Last reviewed 29 March 2021
The Public Transport Ticketing Scheme Block Exemption specifies that certain forms of agreement between transport operators are exempt from the prohibition on anticompetitive agreements in the Competition Act 1998.
The agreements in question are those which allow operators to integrate their ticketing systems, meaning that consumers can buy a single ticket for use on the services of multiple operators.
These agreements are generally seen as beneficial and the aim of introducing the Block Exemption was to encourage their use.
First made in 2001, it was extended for further five year periods in 2005 and 2011 before being extended until 2026 when it was reviewed in 2016. At that point, it was amended to require that the Business Secretary report, in 2021, on the extent to which the Exemption is achieving its objectives.

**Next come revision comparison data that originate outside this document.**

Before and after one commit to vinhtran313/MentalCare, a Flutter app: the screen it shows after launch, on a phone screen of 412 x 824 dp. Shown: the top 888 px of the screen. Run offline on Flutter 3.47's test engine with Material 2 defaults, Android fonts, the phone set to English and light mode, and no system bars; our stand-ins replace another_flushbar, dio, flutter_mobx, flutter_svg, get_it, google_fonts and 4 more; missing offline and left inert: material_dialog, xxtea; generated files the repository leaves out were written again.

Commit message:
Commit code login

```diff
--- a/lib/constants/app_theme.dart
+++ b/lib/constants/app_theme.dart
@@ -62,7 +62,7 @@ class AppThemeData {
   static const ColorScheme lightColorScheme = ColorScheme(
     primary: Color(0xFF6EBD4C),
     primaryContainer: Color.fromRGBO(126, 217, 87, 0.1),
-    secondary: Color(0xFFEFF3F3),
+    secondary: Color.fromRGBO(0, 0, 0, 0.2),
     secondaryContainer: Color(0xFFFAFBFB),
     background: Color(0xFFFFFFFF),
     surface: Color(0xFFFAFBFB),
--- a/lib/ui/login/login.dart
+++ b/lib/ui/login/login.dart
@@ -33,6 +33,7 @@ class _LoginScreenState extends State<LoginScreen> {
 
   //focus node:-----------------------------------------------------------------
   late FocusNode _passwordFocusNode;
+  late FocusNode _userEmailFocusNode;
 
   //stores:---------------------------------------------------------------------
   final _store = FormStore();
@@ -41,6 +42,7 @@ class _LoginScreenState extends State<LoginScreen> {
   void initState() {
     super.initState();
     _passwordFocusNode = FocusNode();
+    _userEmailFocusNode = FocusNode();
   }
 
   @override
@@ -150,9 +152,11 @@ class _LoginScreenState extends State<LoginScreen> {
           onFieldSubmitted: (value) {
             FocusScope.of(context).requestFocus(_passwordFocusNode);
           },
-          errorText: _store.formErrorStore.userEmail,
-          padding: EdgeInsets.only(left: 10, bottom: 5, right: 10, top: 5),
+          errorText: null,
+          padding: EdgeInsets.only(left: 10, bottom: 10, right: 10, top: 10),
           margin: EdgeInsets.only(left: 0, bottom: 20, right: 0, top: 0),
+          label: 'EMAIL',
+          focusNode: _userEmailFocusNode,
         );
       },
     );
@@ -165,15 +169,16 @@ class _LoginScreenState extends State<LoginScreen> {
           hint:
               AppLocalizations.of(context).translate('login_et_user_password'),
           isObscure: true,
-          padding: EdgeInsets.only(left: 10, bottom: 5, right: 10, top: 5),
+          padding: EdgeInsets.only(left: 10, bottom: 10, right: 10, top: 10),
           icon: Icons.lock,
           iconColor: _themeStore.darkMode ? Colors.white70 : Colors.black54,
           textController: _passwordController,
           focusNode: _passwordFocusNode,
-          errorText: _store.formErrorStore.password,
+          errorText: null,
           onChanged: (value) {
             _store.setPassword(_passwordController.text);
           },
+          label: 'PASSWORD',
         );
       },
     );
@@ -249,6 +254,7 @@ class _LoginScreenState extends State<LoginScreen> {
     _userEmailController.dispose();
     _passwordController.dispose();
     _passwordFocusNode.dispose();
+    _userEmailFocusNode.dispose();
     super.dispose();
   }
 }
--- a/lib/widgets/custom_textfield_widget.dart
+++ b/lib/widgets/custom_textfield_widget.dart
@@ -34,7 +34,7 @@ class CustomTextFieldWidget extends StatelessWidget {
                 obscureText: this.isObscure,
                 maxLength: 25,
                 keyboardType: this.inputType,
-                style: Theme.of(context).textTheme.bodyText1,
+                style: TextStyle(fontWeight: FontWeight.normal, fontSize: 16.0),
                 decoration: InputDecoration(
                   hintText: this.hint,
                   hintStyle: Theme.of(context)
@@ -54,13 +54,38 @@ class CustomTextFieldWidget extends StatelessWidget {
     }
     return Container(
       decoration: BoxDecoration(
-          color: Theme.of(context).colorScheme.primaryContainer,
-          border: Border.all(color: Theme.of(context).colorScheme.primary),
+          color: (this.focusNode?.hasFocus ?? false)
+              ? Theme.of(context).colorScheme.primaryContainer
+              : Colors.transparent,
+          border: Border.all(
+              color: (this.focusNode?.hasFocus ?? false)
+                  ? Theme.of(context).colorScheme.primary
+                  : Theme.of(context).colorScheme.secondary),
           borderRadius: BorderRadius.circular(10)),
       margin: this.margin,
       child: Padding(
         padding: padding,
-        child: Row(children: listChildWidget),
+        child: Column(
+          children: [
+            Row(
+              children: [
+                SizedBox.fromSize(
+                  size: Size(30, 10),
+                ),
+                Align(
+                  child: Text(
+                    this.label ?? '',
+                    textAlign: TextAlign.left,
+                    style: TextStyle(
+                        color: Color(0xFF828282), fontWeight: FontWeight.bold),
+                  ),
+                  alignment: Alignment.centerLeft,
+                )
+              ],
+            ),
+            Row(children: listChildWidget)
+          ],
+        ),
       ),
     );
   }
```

In this context, the Department for Business, Energy and Industrial Strategy (BEIS) has launched a Call for evidence to inform the proposed report. Full details can be found — here — and the deadline for responses is 24 May 2021.
In respect of bus transport, the Government has recently launched a national strategy setting out the vision and opportunity to deliver better bus services for passengers across England (see “New bus strategy is most ambitious reform in a generation”).
The Government regards the integration of ticketing between transport operators as an important part of the quality of the transport system.
The Block Exemption is therefore an important part of the Government’s policy to support strong transport networks. There are indications that multi-operator ticketing is relatively widespread and provides benefits to consumers.
The most recent TAS Partnership National Bus Fares Survey (2019) found that 77% of all sample journeys in the survey had a multi-operator alternative, although this varied between markets and region.